_Task to carry out_: Wherever the string "carácteres" occurs in a line of these records, report that line.
(Beginning of The data)
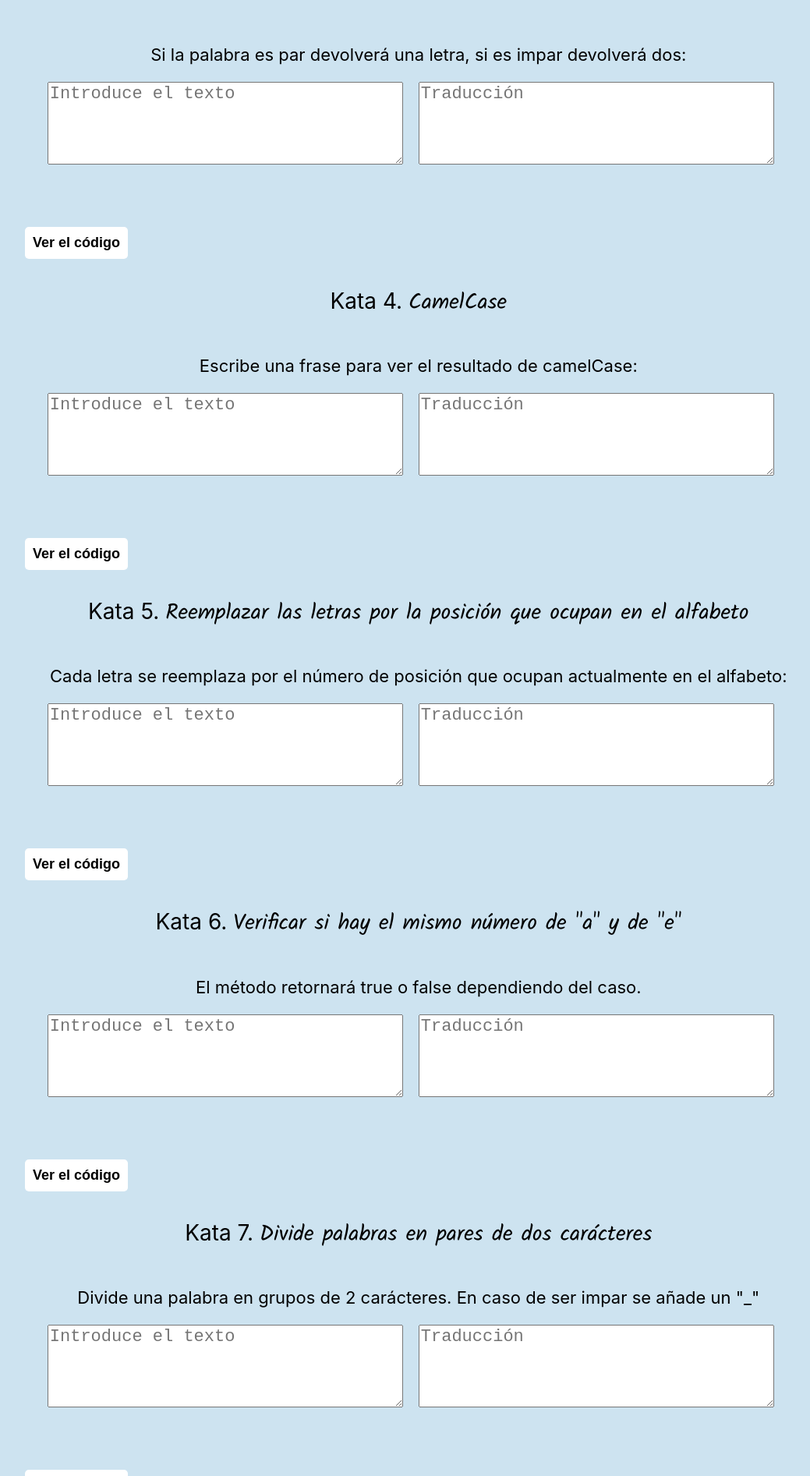
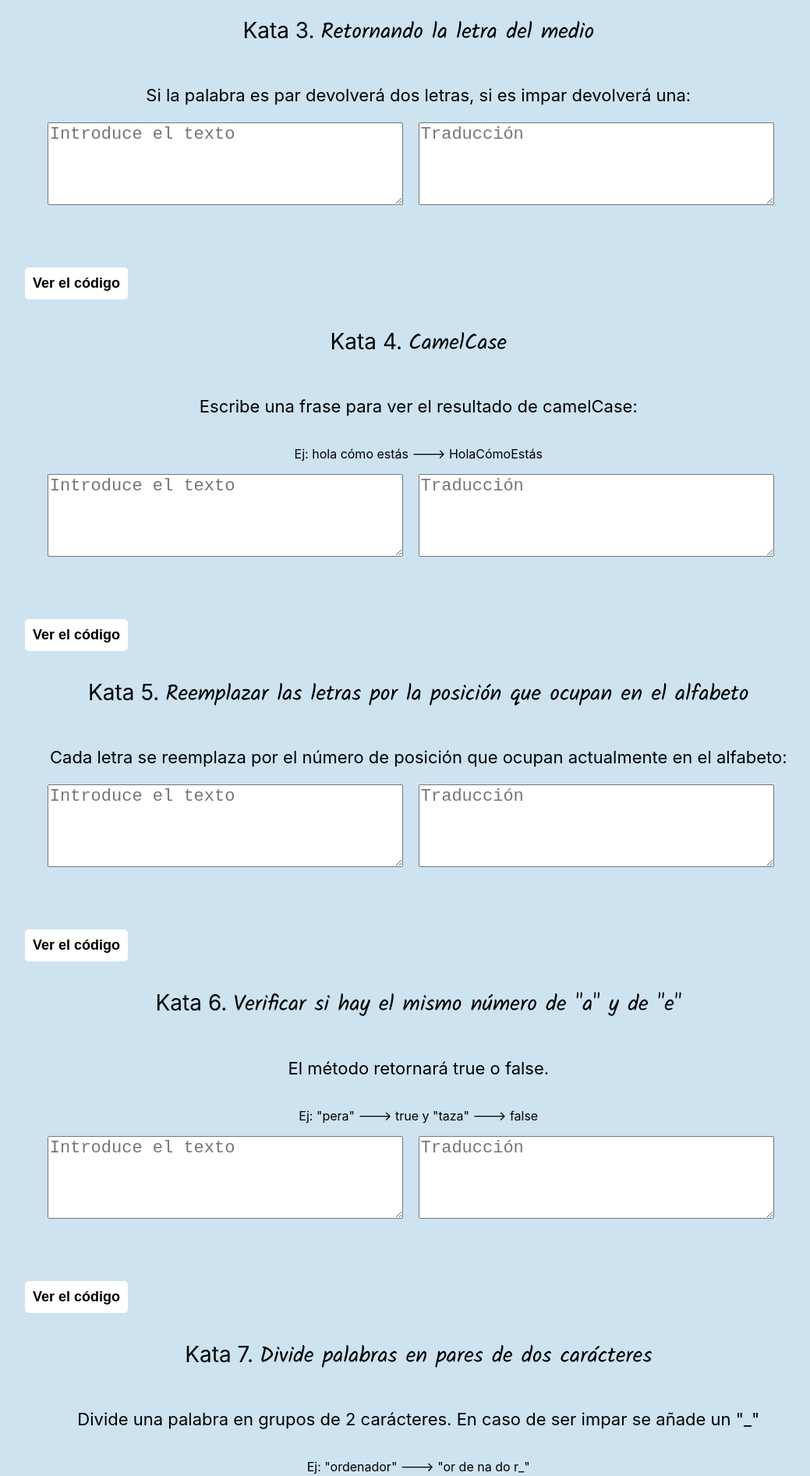
Before and after one commit to nataliamateo/Katas, a React (Create React App) app: page / in a window 1280 px wide. Shown: the part 849-2742 px from the top of the page at 78% size, without its empty margins (224-1263 px from the left). Built offline with nearby package versions, Linux system fonts and the light colour scheme.

Commit message:
Add all katas description

```diff
--- a/src/components/Kata1.js
+++ b/src/components/Kata1.js
@@ -19,11 +19,12 @@ const CasingStrings = () => {
   };
 
   return (
-    <div className='kata1'>
-      <h2 className='kata1__title' id='kata1'>
-        Kata 1. <span className='kata1__title--subtitle'>Capitalizar la primera letra de cada palabra </span>
+    <div className="kata1">
+      <h2 className="kata1__title" id="kata1">
+        Kata 1. <span className="kata1__title--subtitle">Capitalizar la primera letra de cada palabra </span>
       </h2>
-      <div className='kata1__casingStrings'>
+      <p> Ej: hola cómo estás ---> Hola Cómo Estás</p>
+      <div className="kata1__casingStrings">
         <TextInput onChangeText={changeText} />
         <TextResult value={resultTranslate(text)} />
       </div>
--- a/src/components/Kata3.js
+++ b/src/components/Kata3.js
@@ -25,12 +25,12 @@ const MiddleCharacter = () => {
   };
 
   return (
-    <div className='kata3'>
-      <h2 className='kata3__title' id='kata3'>
-        Kata 3. <span className='kata3__title--subtitle'> Retornando la letra del medio</span>{' '}
+    <div className="kata3">
+      <h2 className="kata3__title" id="kata3">
+        Kata 3. <span className="kata3__title--subtitle"> Retornando la letra del medio</span>{' '}
       </h2>
-      <p className='kata3__text'>Si la palabra es par devolverá una letra, si es impar devolverá dos:</p>
-      <div className='kata3__middleCharacter'>
+      <p className="kata3__text">Si la palabra es par devolverá dos letras, si es impar devolverá una:</p>
+      <div className="kata3__middleCharacter">
         <TextInput onChangeText={changeText} />
         <TextResult value={getMiddle(text)} />
       </div>
--- a/src/components/Kata4.js
+++ b/src/components/Kata4.js
@@ -27,12 +27,13 @@ const CamelCase = () => {
   };
 
   return (
-    <div className='kata4'>
-      <h2 className='kata4__title' id='kata4'>
-        Kata 4. <span className='kata4__title--subtitle'> CamelCase</span>
+    <div className="kata4">
+      <h2 className="kata4__title" id="kata4">
+        Kata 4. <span className="kata4__title--subtitle"> CamelCase</span>
       </h2>
-      <p className='kata4__text'>Escribe una frase para ver el resultado de camelCase:</p>
-      <div className='kata4__camelCase'>
+      <p className="kata4__text">Escribe una frase para ver el resultado de camelCase:</p>
+      <p>Ej: hola cómo estás ---> HolaCómoEstás </p>
+      <div className="kata4__camelCase">
         <TextInput onChangeText={changeText} />
         <TextResult value={toCamelCase(text)} />
       </div>
--- a/src/components/Kata6.js
+++ b/src/components/Kata6.js
@@ -38,7 +38,8 @@ const Vocals = () => {
       <h2 className="kata6__title" id="kata6">
         Kata 6. <span className="kata6__title--subtitle">Verificar si hay el mismo número de "a" y de "e"</span>
       </h2>
-      <p className="kata6__text">El método retornará true o false dependiendo del caso.</p>
+      <p className="kata6__text">El método retornará true o false.</p>
+      <p>Ej: "pera" ---> true y "taza" ---> false</p>
       <div className="kata6__vocals">
         <TextInput onChangeText={changeText} />
         <TextResult value={AE(text)} />
--- a/src/components/Kata7.js
+++ b/src/components/Kata7.js
@@ -39,6 +39,7 @@ const BreakStrings = () => {
         Kata 7. <span className="kata7__title--subtitle"> Divide palabras en pares de dos carácteres</span>
       </h2>
       <p className="kata7__text">Divide una palabra en grupos de 2 carácteres. En caso de ser impar se añade un "_"</p>
+      <p>Ej: "ordenador" ---> "or de na do r_"</p>
       <div className="kata7__splitText">
         <TextInput onChangeText={changeText} />
         <TextResult value={result(text)} />
--- a/src/components/Kata8.js
+++ b/src/components/Kata8.js
@@ -27,12 +27,13 @@ const HashtagGenerator = () => {
   };
 
   return (
-    <div className='kata8'>
-      <h2 className='kata8__title' id='kata8'>
-        Kata 8. <span className='kata8__title--subtitle'>Generador de Hashtag</span>
+    <div className="kata8">
+      <h2 className="kata8__title" id="kata8">
+        Kata 8. <span className="kata8__title--subtitle">Generador de Hashtag</span>
       </h2>
-      <p className='kata8__text'>Genera un Hashtag, capitaliza todas las palabras y retorna false si se superan los 140 carácteres.</p>
-      <div className='kata8__generateHashtag'>
+      <p className="kata8__text">Genera un Hashtag, capitaliza todas las palabras y retorna false si se superan los 140 carácteres.</p>
+      <p>Ej: hola cómo estás ---> #HolaCómoEstás</p>
+      <div className="kata8__generateHashtag">
         <TextInput onChangeText={changeText} />
         <TextResult value={generateHashtag(text)} />
       </div>
```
(End of The data)
_Finished exercise_:
         Kata 7. <span className="kata7__title--subtitle"> Divide palabras en pares de dos carácteres</span>
       <p className="kata7__text">Divide una palabra en grupos de 2 carácteres. En caso de ser impar se añade un "_"</p>
-      <p className='kata8__text'>Genera un Hashtag, capitaliza todas las palabras y retorna false si se superan los 140 carácteres.</p>
+      <p className="kata8__text">Genera un Hashtag, capitaliza todas las palabras y retorna false si se superan los 140 carácteres.</p>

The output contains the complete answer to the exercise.